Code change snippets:
--------------------

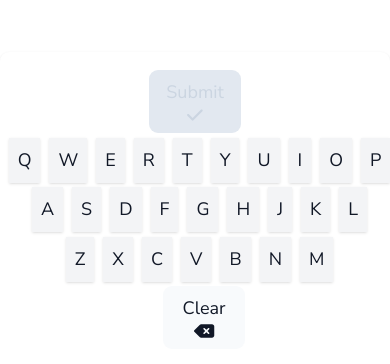
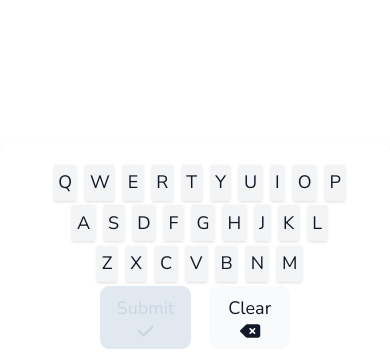
Before and after one commit to robbailey3/website-next, a Next.js app: page /projects/word-game in a window 390 px wide. Shown: the part 477-841 px from the top of the page. Built offline with nearby package versions, Linux system fonts and the light colour scheme; no server answers.

Commit message:
build: uupdating mobile view

```diff
--- a/src/features/word-game/components/WordGameActions/WordGameActions.tsx
+++ b/src/features/word-game/components/WordGameActions/WordGameActions.tsx
@@ -48,13 +48,13 @@ const WordGameActions = (props: WordGameActionsProps) => {
       <div className="flex flex-wrap justify-center space-x-4 p-4 items-center">
         <button
           disabled={!canSubmit()}
-          className="p-2 flex justify-center items-center bg-slate-50 disabled:bg-slate-200 disabled:text-slate-300 disabled:cursor-not-allowed rounded-lg flex-wrap"
+          className="p-2 flex justify-center items-center bg-slate-50 disabled:bg-slate-200 disabled:text-slate-300 disabled:cursor-not-allowed rounded-lg flex-wrap order-3 md:order-1"
           onClick={onSubmit}
         >
           <span className="w-full">Submit</span>
           <FontAwesomeIcon icon={faCheck} />
         </button>
-        <div>
+        <div className="order-2">
           {letterRows.map((row, i) => (
             <div
               className="flex grow justify-center my-1"
@@ -73,7 +73,7 @@ const WordGameActions = (props: WordGameActionsProps) => {
         </div>
         <button
           disabled={currentGuess.isSubmitted}
-          className="p-2 flex justify-center items-center bg-slate-50 disabled:bg-slate-200 disabled:text-slate-300 disabled:cursor-not-allowed rounded-lg flex-wrap"
+          className="p-2 flex justify-center items-center bg-slate-50 disabled:bg-slate-200 disabled:text-slate-300 disabled:cursor-not-allowed rounded-lg flex-wrap order-3"
           onClick={onClear}
         >
           <span className="w-full">Clear</span>
--- a/src/features/word-game/components/WordGameLetterButton/WordGameLetterButton.tsx
+++ b/src/features/word-game/components/WordGameLetterButton/WordGameLetterButton.tsx
@@ -13,7 +13,7 @@ const WordGameLetterButton = (props: WordGameLetterButton) => {
     <button
       onClick={onClick}
       className={clsx(
-        'p-2 border-none bg-gray-100 shadow mr-2 hover:bg-gray-200 duration-200',
+        'p-1 md:p-2 border-none bg-gray-100 shadow mr-2 hover:bg-gray-200 duration-200',
         {
           'bg-gray-300 text-gray-400': disabled,
         }
```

--------------------

What is being asked: Of the lines above, show those in which "className" appears.

Worked solution:
       <div className="flex flex-wrap justify-center space-x-4 p-4 items-center">
-          className="p-2 flex justify-center items-center bg-slate-50 disabled:bg-slate-200 disabled:text-slate-300 disabled:cursor-not-allowed rounded-lg flex-wrap"
+          className="p-2 flex justify-center items-center bg-slate-50 disabled:bg-slate-200 disabled:text-slate-300 disabled:cursor-not-allowed rounded-lg flex-wrap order-3 md:order-1"
           <span className="w-full">Submit</span>
+        <div className="order-2">
               className="flex grow justify-center my-1"
-          className="p-2 flex justify-center items-center bg-slate-50 disabled:bg-slate-200 disabled:text-slate-300 disabled:cursor-not-allowed rounded-lg flex-wrap"
+          className="p-2 flex justify-center items-center bg-slate-50 disabled:bg-slate-200 disabled:text-slate-300 disabled:cursor-not-allowed rounded-lg flex-wrap order-3"
           <span className="w-full">Clear</span>
       className={clsx(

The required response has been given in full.